A court ruled Friday that hundreds of rare Elvis Presley records and pieces of memorabilia collected by a woman who stole almost $1 billion from her employer must be auctioned to repay her debt.
Lincoln Crown Court in eastern England said money raised at the auction should be used to repay Julie Wall’s employer, North Kesteven District Council.
Prosecutors said Wall, of Sleaford, eastern England, stole the money over a 10-year period while she worked as a cashier for the council, and spent the money at collectors’ fairs and specialty stores across Britain.
“There is a vast quantity of Elvis Presley memorabilia currently being held by the police,” prosecutor James Dennison told the court.
He said the total value of the collection, which includes rare recordings, will not be known until it is sold by a High Court official.

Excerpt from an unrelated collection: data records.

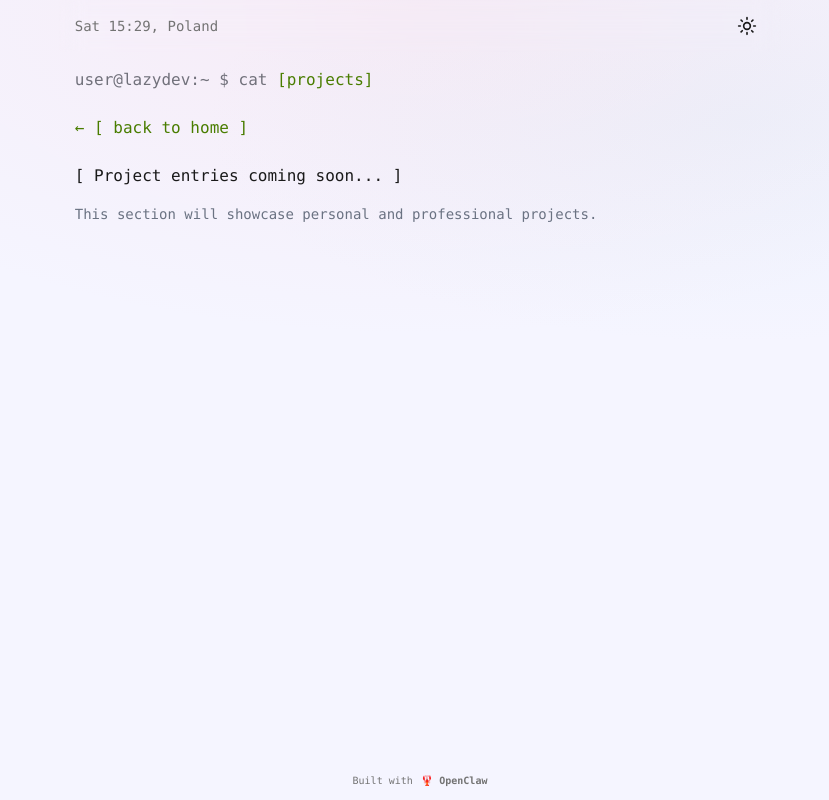
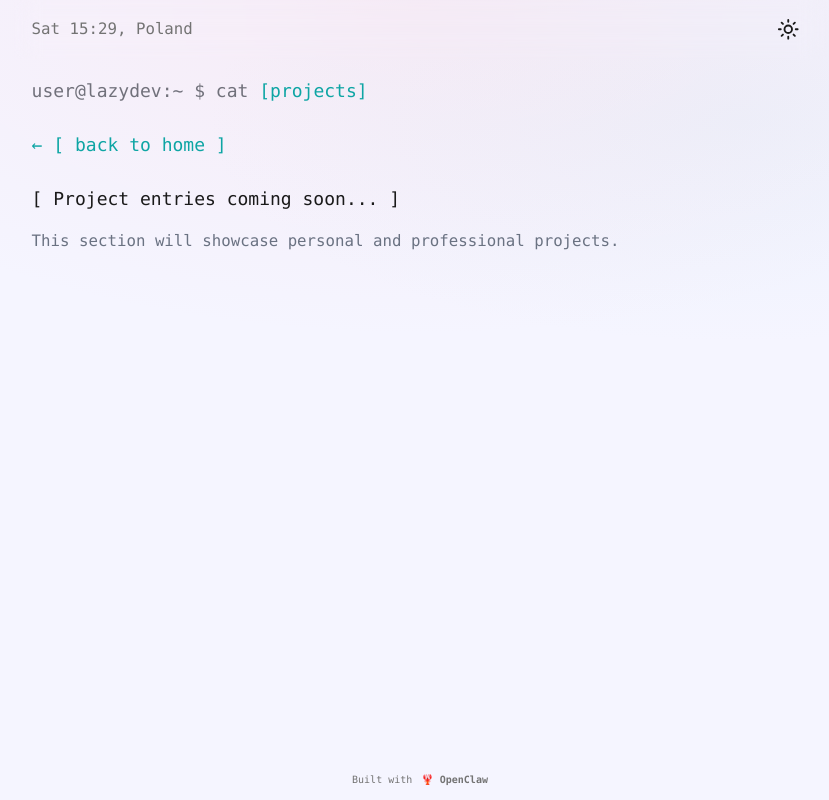
Before and after one commit to LazyMisha/mike-landing, a Next.js app: page /projects in a window 1280 px wide. Shown: the whole page, without its empty margins (220-1049 px from the left). Built offline with nearby package versions, Linux system fonts and the light colour scheme.

Commit message:
fix: update styles to use accent colors and improve responsiveness

```diff
--- a/src/app/experience/page.tsx
+++ b/src/app/experience/page.tsx
@@ -2,6 +2,7 @@ import { PageWrapper } from '@/components/PageWrapper';
 import ExperienceList from '@/components/ExperienceList';
 import TerminalPrompt from '@/components/TerminalPrompt';
 import BackLink from '@/components/BackLink';
+import { Body } from '@/components/Body';
 import { experiences } from '@/lib/experience-data';
 import { terminalCommands, cliLabels, navigationLabels } from '@/lib/constants';
 
@@ -13,6 +14,9 @@ export default function ExperiencePage() {
         argument={cliLabels.experience}
       />
       <BackLink href="/" label={navigationLabels.backToHome} />
+      <Body className='mb-4 md:mb-6'>
+        total: {experiences.length}
+      </Body>
       <ExperienceList
         experiences={experiences}
       />
--- a/src/app/globals.css
+++ b/src/app/globals.css
@@ -90,6 +90,8 @@
   --sidebar-accent-foreground: oklch(0.205 0 0);
   --sidebar-border: oklch(0.922 0 0);
   --sidebar-ring: oklch(0.708 0 0);
+  --accent-green: #0EA5A4;
+  --accent-green-hover: #0F766E;
 }
 
 .dark {
@@ -129,6 +131,8 @@
   --sidebar-accent-foreground: oklch(0.985 0 0);
   --sidebar-border: oklch(1 0 0 / 10%);
   --sidebar-ring: oklch(0.556 0 0);
+  --accent-green: #4ADE80;
+  --accent-green-hover: #86EFAC;
 }
 
 @layer base {
@@ -143,3 +147,24 @@
     @apply font-mono;
   }
 }
+
+/* for small screens */
+@media (max-width: 767px) {
+  html {
+    font-size: 16px;
+  }
+}
+
+ /* for medium screens */
+@media (min-width: 768px) {
+  html {
+    font-size: 17px;
+  }
+}
+
+/* for larger screens */
+@media (min-width: 1200px) {
+  html {
+    font-size: 18px;
+  }
+}
--- a/src/components/BackLink.tsx
+++ b/src/components/BackLink.tsx
@@ -10,7 +10,7 @@ export default function BackLink({ href, label }: BackLinkProps) {
     <div className="mb-4 md:mb-6">
       <Link
         href={href}
-        className="text-lime-700 dark:text-lime-500 hover:text-lime-500 dark:hover:text-lime-300 transition-colors duration-200 inline-flex items-center gap-2"
+        className="text-(--accent-green) transition-colors duration-200 inline-block cursor-pointer focus:underline focus:outline-none"
       >
         ← {label}
       </Link>
--- a/src/components/CliNavigation.tsx
+++ b/src/components/CliNavigation.tsx
@@ -8,12 +8,12 @@ export default function CliNavigation() {
       <TerminalPrompt
         command={terminalCommands.list}
       />
-      <nav className="flex flex-col sm:flex-row flex-wrap gap-y-4 sm:gap-y-0 sm:gap-x-8 text-sm sm:text-base">
+      <nav className="flex flex-col sm:justify-between sm:flex-row gap-y-4 sm:gap-y-0">
         {cliLinks.map((link) => (
           <Link
             key={link.label}
             href={link.href}
-            className="text-lime-700 dark:text-lime-500 hover:text-lime-500 dark:hover:text-lime-300 transition-colors duration-200"
+            className="text-(--accent-green) transition-colors duration-200 inline-block cursor-pointer focus:underline focus:outline-none"
           >
             {link.label}
           </Link>
--- a/src/components/ExperienceCard.tsx
+++ b/src/components/ExperienceCard.tsx
@@ -28,15 +28,15 @@ export default function ExperienceCard({
       <div className="text-sm text-gray-500 dark:text-gray-400 flex items-center gap-2">
         <span>{dateRange}</span>
       </div>
-      <Body className='my-1'>
+      <Body className='line-clamp-3'>
         {description}
       </Body>
       <Link
         href={linkHref}
-        className="text-lime-700 dark:text-lime-500 hover:text-lime-500 dark:hover:text-lime-300 transition-colors duration-200 inline-block mt-1 cursor-pointer focus:underline focus:outline-none"
+        className="text-(--accent-green) hover:text-(--accent-green-hover) transition-colors duration-200 inline-block cursor-pointer focus:underline focus:outline-none"
         aria-label={`Read more about ${title} at ${company}`}
       >
-        [ read more ]
+        [ read more ] →
       </Link>
     </article>
   );
--- a/src/components/TerminalPrompt.tsx
+++ b/src/components/TerminalPrompt.tsx
@@ -7,11 +7,11 @@ interface TerminalPromptProps {
 
 export default function TerminalPrompt({ command, argument }: TerminalPromptProps) {
   return (
-    <div className="text-zinc-500 dark:text-zinc-600 text-sm sm:text-base pb-4 md:pb-6">
+    <div className="text-zinc-500 dark:text-zinc-600 pb-4 md:pb-6">
           {terminalPrompt} {command}
           {argument ? ' ' : null}
           {argument ? (
-            <span className="text-lime-700 dark:text-lime-500 hover:text-lime-500 dark:hover:text-lime-300 transition-colors duration-200">
+            <span className="text-(--accent-green) transition-colors duration-200 inline-block cursor-pointer focus:underline focus:outline-none">
               {argument}
             </span>
           ) : null}
```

Dennison told the court that Wall’s job at the council, where she had worked for more than 30 years, was to deposit takings from the parking meters into the council’s bank account. Instead, she pocketed the money, making up to $18,000 a month.
Dennison said Wall’s crime was only discovered in July last year when an internal audit revealed that a large sum of money was missing.
Since being found guilty of theft, Wall has declared herself bankrupt following her conviction, and the Elvis collection is her only asset.
Luke Blackburn, Wall’s lawyer, said his client had complied fully with the investigation into her crime and had arranged for the memorabilia to be valued.
Judge William Harbage told Wall she would face three years in jail if her debt was not repaid.